*** Begin section ***

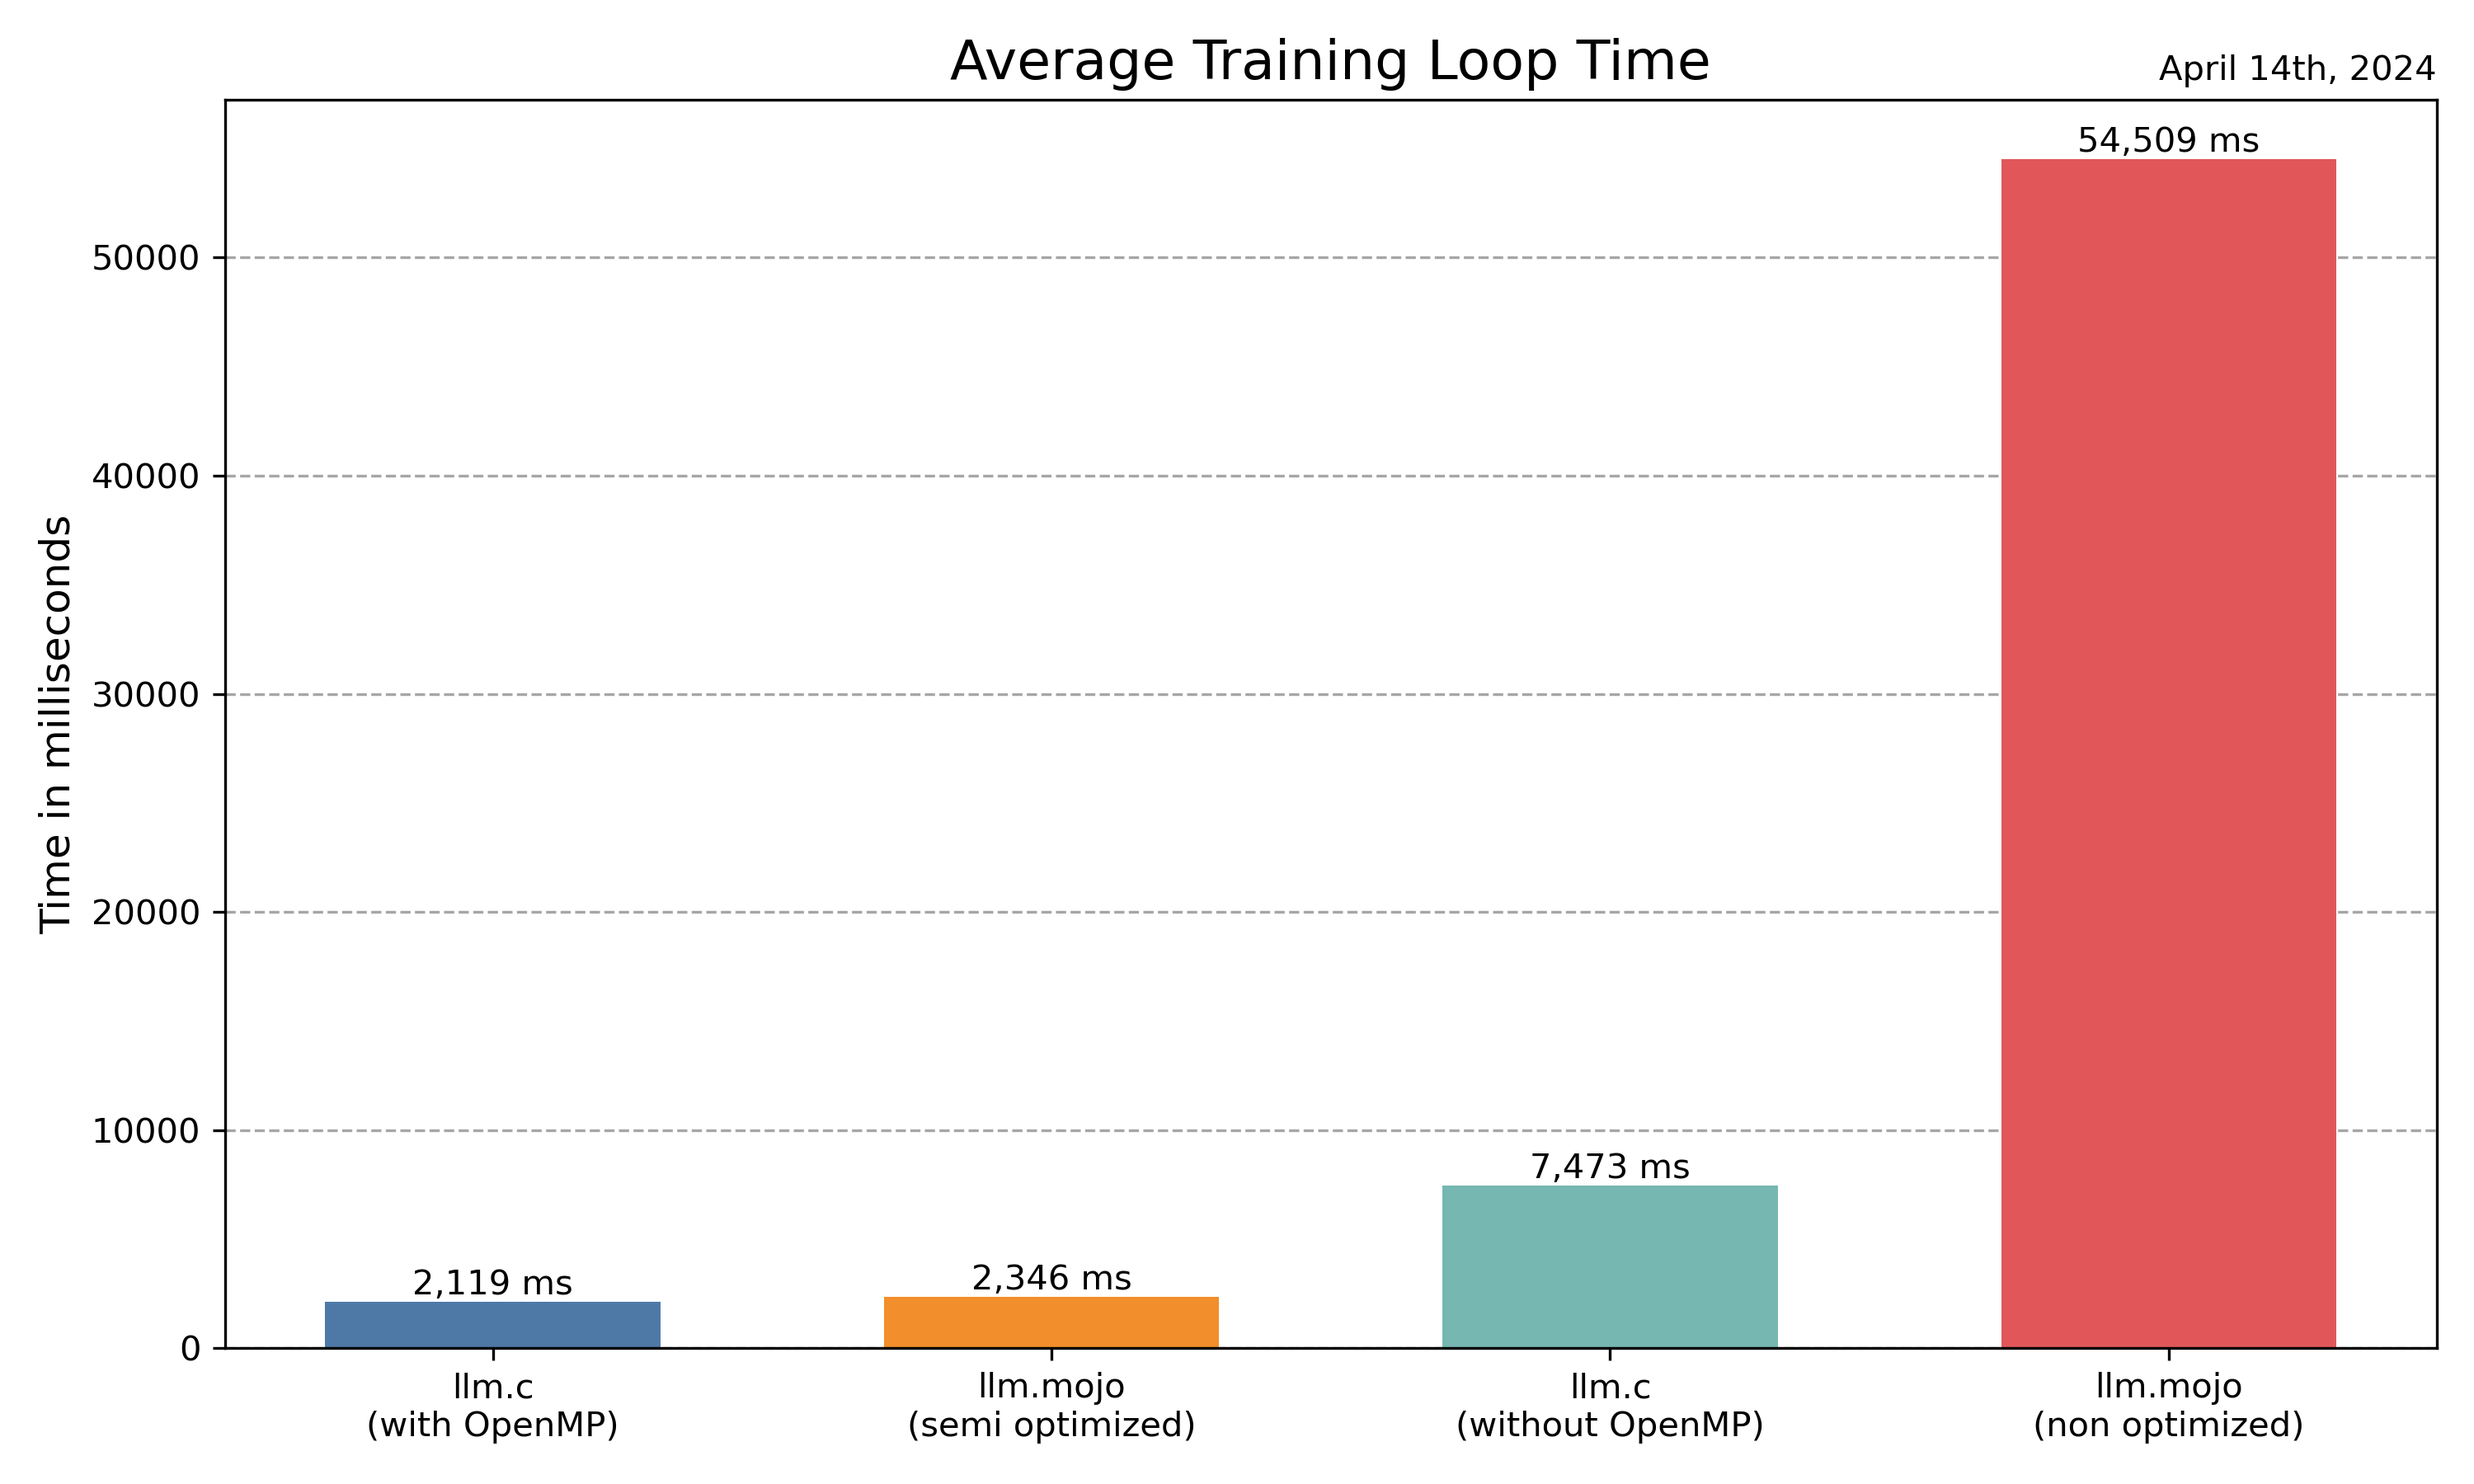
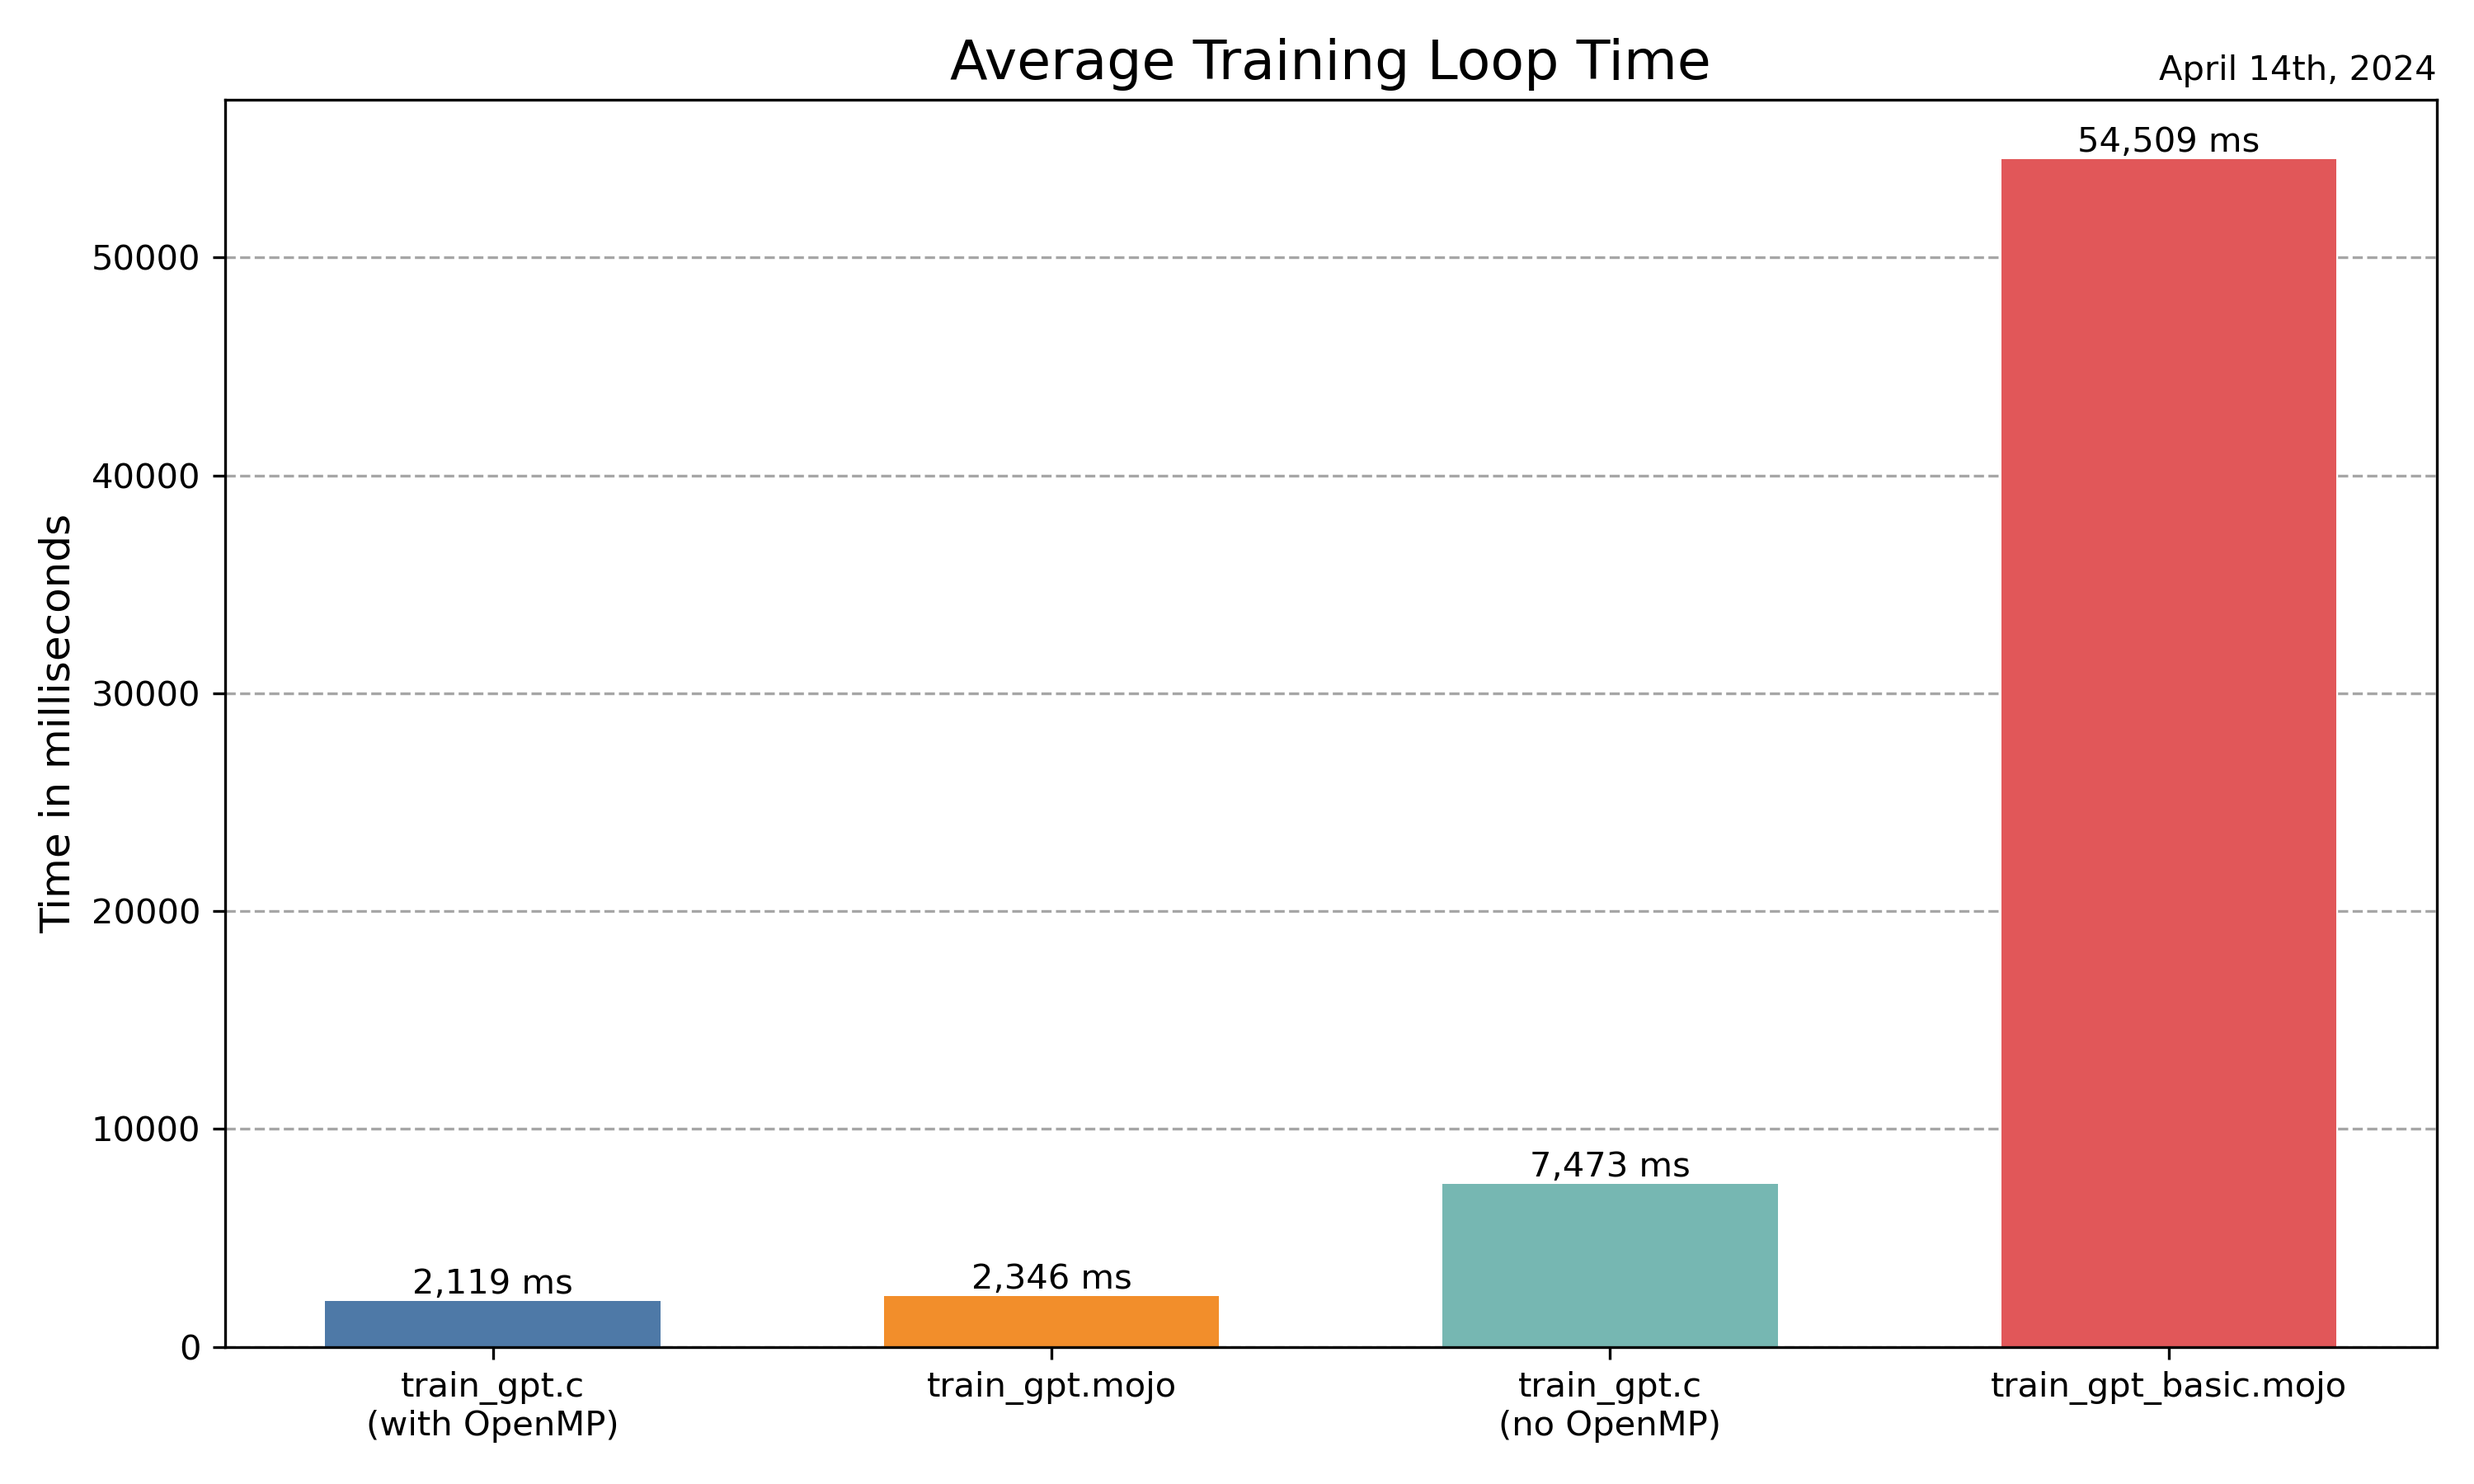
update benchmark info

diff --git a/README.md b/README.md
@@ -20,10 +20,10 @@ Preliminary benchmark results:
 
 | Implementation             | Average Training Loop Time |
 |----------------------------|----------------------------|
-| llm.c (with OpenMP)        | 2119 ms                    |
-| llm.mojo (semi optimized)  | 2346 ms                    |
-| llm.c (without OpenMP)     | 7473 ms                    |
-| llm.mojo (non-optimized)   | 54509 ms                   |
+| train_gpt.c (with OpenMP)  | 2119 ms                    |
+| train_gpt.mojo             | 2346 ms                    |
+| train_gpt.c  (no OpenMP)   | 7473 ms                    |
+| train_gpt_basic.mojo       | 54509 ms                   |
 
 !['Training Loop Times'](imgs/training_loop_times_chart.png)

*** End section ***

[Your goal]:
Please retype exactly the line containing "-| llm.c (with OpenMP)" and each line after it to the end of the records, and nothing more.

[Exercise answer]:
-| llm.c (with OpenMP)        | 2119 ms                    |
-| llm.mojo (semi optimized)  | 2346 ms                    |
-| llm.c (without OpenMP)     | 7473 ms                    |
-| llm.mojo (non-optimized)   | 54509 ms                   |
+| train_gpt.c (with OpenMP)  | 2119 ms                    |
+| train_gpt.mojo             | 2346 ms                    |
+| train_gpt.c  (no OpenMP)   | 7473 ms                    |
+| train_gpt_basic.mojo       | 54509 ms                   |
 
 !['Training Loop Times'](imgs/training_loop_times_chart.png)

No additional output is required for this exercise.